**Exercise description**
Look through the data below and, wherever a line carries the word "changed", please copy that line.

*** Study material

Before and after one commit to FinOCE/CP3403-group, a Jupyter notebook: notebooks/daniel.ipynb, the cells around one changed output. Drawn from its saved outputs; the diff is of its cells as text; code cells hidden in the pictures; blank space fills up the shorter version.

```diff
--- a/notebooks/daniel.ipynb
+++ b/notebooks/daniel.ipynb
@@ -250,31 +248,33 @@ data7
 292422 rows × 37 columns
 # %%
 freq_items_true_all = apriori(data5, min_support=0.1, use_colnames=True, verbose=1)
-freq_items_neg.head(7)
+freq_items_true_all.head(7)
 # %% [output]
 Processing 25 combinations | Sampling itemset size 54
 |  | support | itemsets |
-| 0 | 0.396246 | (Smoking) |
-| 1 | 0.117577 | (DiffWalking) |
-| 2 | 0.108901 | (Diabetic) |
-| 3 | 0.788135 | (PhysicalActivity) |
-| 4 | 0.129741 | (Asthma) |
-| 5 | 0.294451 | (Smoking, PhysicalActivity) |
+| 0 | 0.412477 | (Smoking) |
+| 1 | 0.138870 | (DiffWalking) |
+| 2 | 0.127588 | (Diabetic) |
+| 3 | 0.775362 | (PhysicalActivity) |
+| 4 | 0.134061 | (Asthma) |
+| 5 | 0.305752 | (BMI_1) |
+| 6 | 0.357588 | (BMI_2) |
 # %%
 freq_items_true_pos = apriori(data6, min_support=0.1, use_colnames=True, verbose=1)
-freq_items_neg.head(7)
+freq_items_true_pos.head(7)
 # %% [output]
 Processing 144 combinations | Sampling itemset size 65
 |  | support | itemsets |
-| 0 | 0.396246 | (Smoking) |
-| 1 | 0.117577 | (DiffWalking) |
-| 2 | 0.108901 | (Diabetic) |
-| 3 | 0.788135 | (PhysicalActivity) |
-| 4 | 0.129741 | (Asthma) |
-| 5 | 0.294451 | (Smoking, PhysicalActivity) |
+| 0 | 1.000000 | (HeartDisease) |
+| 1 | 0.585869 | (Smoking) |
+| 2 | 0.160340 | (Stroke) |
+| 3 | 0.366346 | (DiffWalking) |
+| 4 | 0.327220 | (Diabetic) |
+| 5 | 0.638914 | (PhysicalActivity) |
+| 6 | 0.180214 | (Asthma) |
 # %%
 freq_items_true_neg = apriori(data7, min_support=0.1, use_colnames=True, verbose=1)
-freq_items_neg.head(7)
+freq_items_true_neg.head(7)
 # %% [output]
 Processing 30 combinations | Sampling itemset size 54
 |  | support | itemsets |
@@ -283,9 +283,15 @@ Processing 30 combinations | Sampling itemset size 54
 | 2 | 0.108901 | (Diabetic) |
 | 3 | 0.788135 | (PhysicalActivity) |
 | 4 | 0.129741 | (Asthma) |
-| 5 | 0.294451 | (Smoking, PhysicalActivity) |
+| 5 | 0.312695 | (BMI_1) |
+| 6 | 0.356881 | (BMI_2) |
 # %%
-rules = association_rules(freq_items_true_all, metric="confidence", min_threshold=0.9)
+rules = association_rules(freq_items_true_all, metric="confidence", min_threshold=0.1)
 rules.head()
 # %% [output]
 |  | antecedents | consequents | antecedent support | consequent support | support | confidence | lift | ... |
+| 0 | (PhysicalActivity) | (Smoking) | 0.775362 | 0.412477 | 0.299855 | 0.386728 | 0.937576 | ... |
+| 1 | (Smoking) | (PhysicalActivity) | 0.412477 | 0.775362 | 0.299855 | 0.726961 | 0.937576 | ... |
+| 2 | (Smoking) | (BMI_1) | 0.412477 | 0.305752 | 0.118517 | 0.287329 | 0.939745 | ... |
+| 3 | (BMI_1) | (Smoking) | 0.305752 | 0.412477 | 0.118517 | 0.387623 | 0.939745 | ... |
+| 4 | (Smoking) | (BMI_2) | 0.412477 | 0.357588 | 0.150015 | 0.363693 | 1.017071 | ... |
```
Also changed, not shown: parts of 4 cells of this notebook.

******

**Solved problem**
Before and after one commit to FinOCE/CP3403-group, a Jupyter notebook: notebooks/daniel.ipynb, the cells around one changed output. Drawn from its saved outputs; the diff is of its cells as text; code cells hidden in the pictures; blank space fills up the shorter version.
Also changed, not shown: parts of 4 cells of this notebook.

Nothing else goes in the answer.